Although magnetic resonance imaging (MRI) is a very good tool for showing disc abnormalities, it does not allow your health care provider to directly determine if the abnormalities are causing your pain. Studies in which MRI was performed in people without back pain show that 35% to 52% of these patients had one or more abnormal discs. In a study of people without back pain but who were of the same age and occupation as a group of back pain patients, 76% had abnormal MRIs. These studies raise the question: If MRI shows that a back pain patient has an abnormal disc, is that abnormality related to the pain or just an abnormality similar to that seen in people without pain?
Discography is a very specific tool that may help your health care provider determine if the abnormal disc is causing your pain. Due to conflicting data on the benefits of discography, the use of discography is controversial among spine care physicians. However, many health care providers do find it is helpful in identifying the source of pain. Because discography is an invasive procedure (it involves putting needles into the disc), it is not performed early in the diagnostic and treatment process. Generally, patients who undergo discography have not gotten satisfactory pain relief from nonoperative measures such as medication, physical therapy and modified activities. They usually have had back pain for at least 4 to 6 months.

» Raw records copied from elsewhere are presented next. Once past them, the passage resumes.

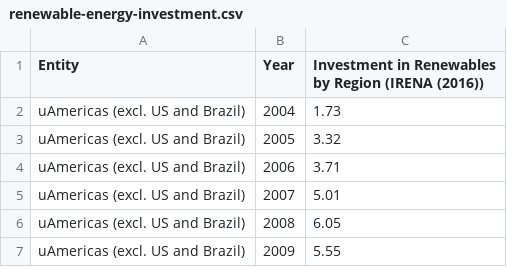
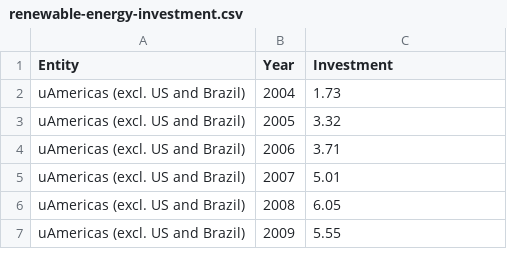
Before and after one commit to azaf0003/3171_AS2, a CSV file: renewable-energy-investment.csv, drawn as a sheet; only a part is shown.

Commit message:
Update renewable-energy-investment.csv

```diff
--- a/renewable-energy-investment.csv
+++ b/renewable-energy-investment.csv
@@ -1,2 +1,2 @@
-Entity,Year,Investment in Renewables by Region (IRENA (2016))
+Entity,Year,Investment
 uAmericas (excl. US and Brazil),2004,1.73
```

Discography is usually used in patients who are being evaluated to determine a specific cause of pain so a new treatment plan (possibly including surgery) can be developed.